The complaint at the heart of Angel Fraley et al vs. Facebook was with the legality of the company’s relatively new types of ads – Sponsored Stories. You’ve probably seen them appearing with more frequency inside your News Feed – “Sam Johnson likes Starbucks – Promoted,” and such. Sponsored Stories allows advertisers to promote a user’s activity, for instance liking a product or playing a certain game, after the fact.
Of course, the thought behind Sponsored Stories is that a recommendation that looks like its coming from a friend or family member is worth a whole lot more than a standard ad you might see on the side of the page.
For the five people involved in this lawsuit, Facebook’s Sponsored Stories are a violation of California law because they “publicize” user data without compensation, and the uncompensated users are also unable to opt out of having their activities (and names and images) used as adverts.
According to Reuters the suit, which was seeking class-action status, was actually settled outside of court last month – but was just recently made public.
In holding up the plaintiffs’ claim for economic damages, District Judge Lucy Koh said,
“California has long recognized a right to protect one’s name and likeness against appropriation by others for their advantage.”
While the Sponsored Story may continue to run up against California law, that’s not the only place where Facebook could see some opposition. This lawsuit is definitely not the first of its kind around the world. Back in April, a Vancouver woman filed a similar suit in a British Columbia court.
She claimed that Facebook fails to acquire users’ consent or even give users notification that their likenesses are being used in Sponsored Stories, nor do they compensate them or allow them to opt-out.
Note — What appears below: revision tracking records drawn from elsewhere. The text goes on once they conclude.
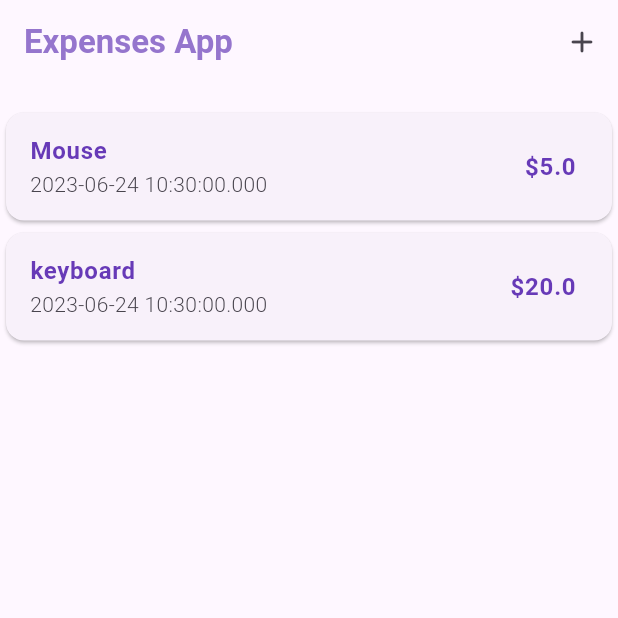
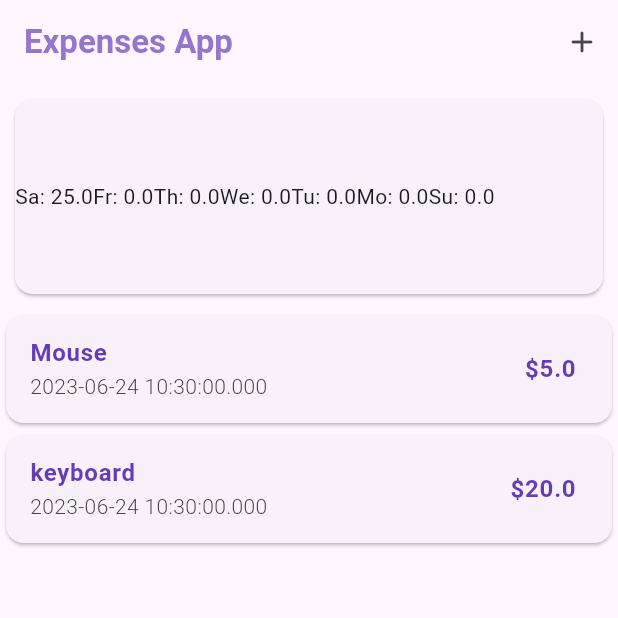
Before and after one commit to Mohammed-Azad/list_with_chart, a Flutter app: the screen it shows after launch, on a phone screen of 412 x 824 dp, the top half of it. Run offline on Flutter 3.47's test engine with Material 2 defaults, Android fonts, the light colour scheme and no system bars; our stand-ins replace date_format.

Commit message:
creating logic for chart

```diff
--- /dev/null
+++ b/lib/chart.dart
@@ -0,0 +1,40 @@
+import 'package:flutter/material.dart';
+import 'package:intl/intl.dart';
+import 'package:list_with_chart/Transaction.dart';
+
+class Chart extends StatelessWidget {
+  final List<Transaction> recentTransaction;
+  const Chart(this.recentTransaction);
+  List<Map<String, Object>> get groupedTransaction {
+    return List.generate(7, (index) {
+      final weekday = DateTime.now().subtract(
+        Duration(days: index),
+      );
+      double totalsum = 0.0;
+      for (var i = 0; i < recentTransaction.length; i++) {
+        if (recentTransaction[i].date.day == weekday.day &&
+            recentTransaction[i].date.month == weekday.month &&
+            recentTransaction[i].date.year == weekday.year) {
+          totalsum += recentTransaction[i].amount;
+        }
+      }
+      // print(DateFormat.E().format(weekday));
+      // print(totalsum);
+      return {
+        'day': DateFormat.E().format(weekday).substring(0, 2),
+        'amount': totalsum,
+      };
+    });
+  }
+
+  @override
+  Widget build(BuildContext context) {
+    return Card(
+      margin: EdgeInsets.all(5),
+      child: Row(
+          children: groupedTransaction.map((data) {
+        return Text('${data['day']}: ${data['amount']}');
+      }).toList()),
+    );
+  }
+}
--- a/lib/main.dart
+++ b/lib/main.dart
@@ -1,9 +1,8 @@
 import 'package:date_format/date_format.dart';
 import 'package:flutter/material.dart';
 import 'package:flutter/rendering.dart';
-import 'package:intl/intl.dart';
 import 'package:list_with_chart/Transaction.dart';
-import './Transaction.dart';
+import './chart.dart';
 
 void main() {
   runApp(MaterialApp(
@@ -36,6 +35,15 @@ class _MyAppState extends State<MyApp> {
     amountcontroler.clear();
   }
 
+  List<Transaction> get _recentTransaction {
+    return transactions.where((tx) {
+      return tx.date.isAfter(
+        DateTime.now().subtract(
+          Duration(days: 7),
+        ),
+      );
+    }).toList();
+  }
 
   @override
   Widget build(BuildContext context) {
@@ -48,7 +56,11 @@ class _MyAppState extends State<MyApp> {
       ),
       home: Scaffold(
         appBar: AppBar(
-          title: Text("Expenses App",style: TextStyle(fontWeight: FontWeight.bold,color: Colors.deepPurple[300]),),
+          title: Text(
+            "Expenses App",
+            style: TextStyle(
+                fontWeight: FontWeight.bold, color: Colors.deepPurple[300]),
+          ),
           actions: [
             IconButton(
                 icon: const Icon(Icons.add_rounded),
@@ -64,8 +76,18 @@ class _MyAppState extends State<MyApp> {
                             crossAxisAlignment: CrossAxisAlignment.end,
                             mainAxisAlignment: MainAxisAlignment.start,
                             children: [
-                              SizedBox(height: 20,),
-                              Center(child: Text("Add Expense",style: TextStyle(fontWeight: FontWeight.bold,fontSize: 20,color: Colors.deepPurple[400]),),),
+                              SizedBox(
+                                height: 20,
+                              ),
+                              Center(
+                                child: Text(
+                                  "Add Expense",
+                                  style: TextStyle(
+                                      fontWeight: FontWeight.bold,
+                                      fontSize: 20,
+                                      color: Colors.deepPurple[400]),
+                                ),
+                              ),
                               TextField(
                                 decoration: InputDecoration(labelText: "Title"),
                                 controller: titlecontroler,
@@ -138,11 +160,10 @@ class _MyAppState extends State<MyApp> {
             Container(
               width: double.infinity,
               child: SizedBox(
-                height: 15,
+                height: 150,
                 child: Container(
-                  child: Text("chart in here "),
+                  child: Chart(_recentTransaction),
                   margin: EdgeInsets.all(5),
-                  padding: EdgeInsets.only(left: 125),
                 ),
               ),
             ),
@@ -151,7 +172,6 @@ class _MyAppState extends State<MyApp> {
                 child: Column(
                   children: transactions.map((e) {
                     return Card(
-
                       child: ListTile(
                         title: Text(
                           e.title,
@@ -159,7 +179,6 @@ class _MyAppState extends State<MyApp> {
                               fontWeight: FontWeight.bold,
                               color: Colors.deepPurple),
                         ),
-
                         subtitle: Text(
                           e.date.toString(),
                           style: TextStyle(fontWeight: FontWeight.w300),
```
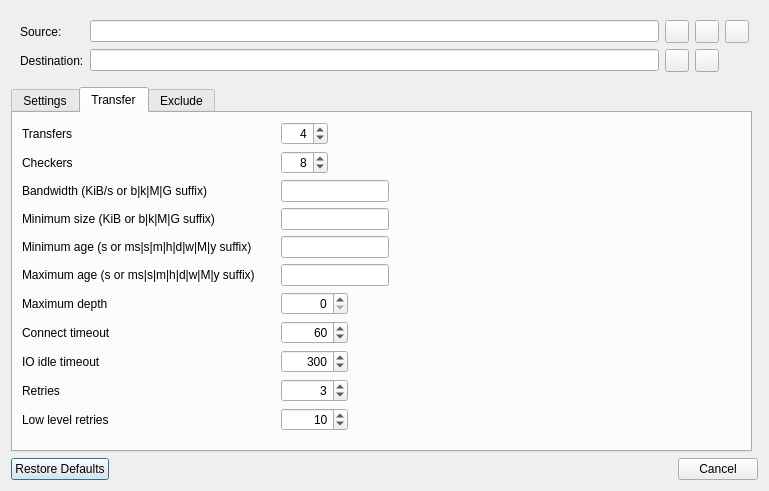
Old version of the form src/transfer_dialog.ui in the repository SysAdminDoc/RcloneBrowserNG.
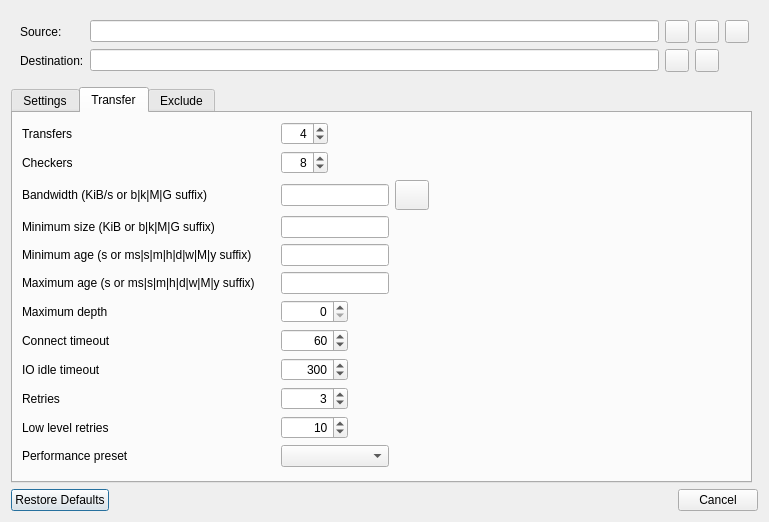
New version of the form. The open tabs and pages were chosen to show the change.

Commit message: fix: make Bisync, bandwidth timetable, presets and Drive trash reachable

What changed in the file:
```diff
--- a/src/transfer_dialog.ui
+++ b/src/transfer_dialog.ui
@@ -597,7 +597,20 @@
          </property>
         </widget>
        </item>
-       <item row="11" column="4">
+       <item row="11" column="0">
+        <widget class="QLabel" name="labelPreset">
+         <property name="text">
+          <string>Performance preset</string>
+         </property>
+         <property name="buddy">
+          <cstring>cbPreset</cstring>
+         </property>
+        </widget>
+       </item>
+       <item row="11" column="2">
+        <widget class="QComboBox" name="cbPreset"/>
+       </item>
+       <item row="12" column="4">
         <spacer name="verticalSpacer_4">
          <property name="orientation">
           <enum>Qt::Vertical</enum>
@@ -703,6 +716,25 @@
          </property>
         </widget>
        </item>
+       <item row="2" column="3">
+        <widget class="QToolButton" name="buttonBandwidthEdit">
+         <property name="minimumSize">
+          <size>
+           <width>32</width>
+           <height>30</height>
+          </size>
+         </property>
+         <property name="maximumSize">
+          <size>
+           <width>34</width>
+           <height>16777215</height>
+          </size>
+         </property>
+         <property name="text">
+          <string/>
+         </property>
+        </widget>
+       </item>
        <item row="2" column="2">
         <widget class="QLineEdit" name="textBandwidth">
          <property name="sizePolicy">
```
Left out of the diff: 17 changed lines with no effect on the pictures. The commit also changes 10 other files.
She claimed that these actions were in violation of Canadian law and called Facebook’s Sponsored Stories “high-handed, outrageous, wanton, reckless, callous, disgraceful, willful and entirely without care for the plaintiffs and Class members’ statutory right to control the use of their own names or portraits, and as such renders Facebook liable to pay punitive damages.”
Facebook currently handles Sponsored Stories differently that more traditional advertisements that contain organic content from the advertiser as well:
We sometimes allow businesses or anyone else to sponsor stories like the ones that show up in your News Feed, subject to the audience set for that story. While these are sponsored, they are different from ads because they don’t contain a message from the person that sponsored them. Your friends will see these stories even if you have opted out of the Show my social actions in Facebook Ads setting.
The $10 million that Facebook will pay in the California case is part of a cy-pres settlement, which means that all of the money can go to charity.